(Stored data entries)
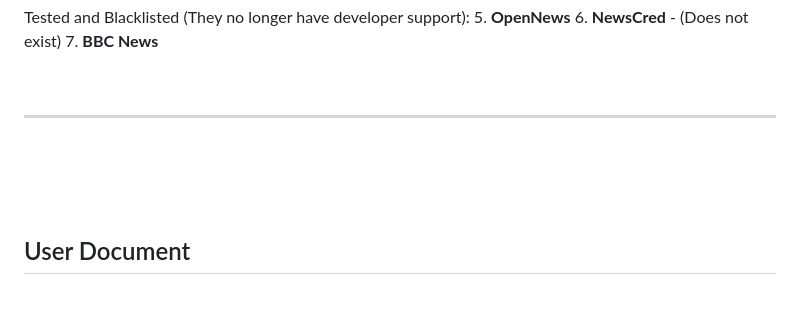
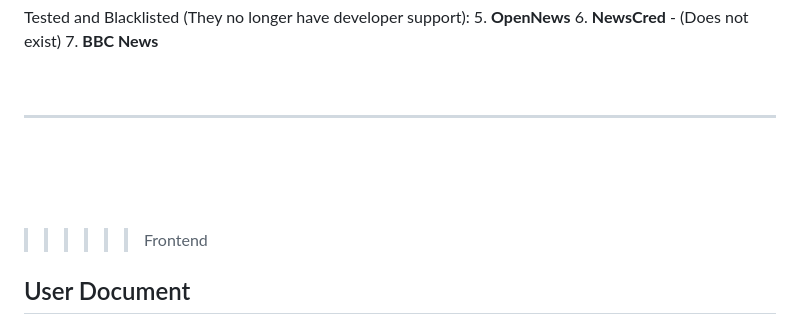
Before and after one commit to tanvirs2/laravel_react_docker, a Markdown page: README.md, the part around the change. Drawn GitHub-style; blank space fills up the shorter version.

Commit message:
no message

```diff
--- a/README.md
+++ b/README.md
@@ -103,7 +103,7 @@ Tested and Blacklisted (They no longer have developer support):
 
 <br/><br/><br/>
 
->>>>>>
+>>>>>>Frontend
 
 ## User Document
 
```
---
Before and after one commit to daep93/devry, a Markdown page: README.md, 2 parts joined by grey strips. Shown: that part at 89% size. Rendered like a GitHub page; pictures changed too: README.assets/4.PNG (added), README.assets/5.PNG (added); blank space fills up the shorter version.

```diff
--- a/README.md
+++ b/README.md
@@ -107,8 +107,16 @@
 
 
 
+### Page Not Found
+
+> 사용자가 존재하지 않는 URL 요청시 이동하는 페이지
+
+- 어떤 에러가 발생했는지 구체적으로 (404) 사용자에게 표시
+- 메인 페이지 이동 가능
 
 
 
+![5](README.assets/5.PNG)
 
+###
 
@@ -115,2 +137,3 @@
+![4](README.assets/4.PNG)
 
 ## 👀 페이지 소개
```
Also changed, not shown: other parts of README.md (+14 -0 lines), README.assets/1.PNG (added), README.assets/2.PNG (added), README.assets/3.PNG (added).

■ Problem: Which lines above include the string "changed"? Show them.

■ Response to the exercise:
Before and after one commit to daep93/devry, a Markdown page: README.md, 2 parts joined by grey strips. Shown: that part at 89% size. Rendered like a GitHub page; pictures changed too: README.assets/4.PNG (added), README.assets/5.PNG (added); blank space fills up the shorter version.
Also changed, not shown: other parts of README.md (+14 -0 lines), README.assets/1.PNG (added), README.assets/2.PNG (added), README.assets/3.PNG (added).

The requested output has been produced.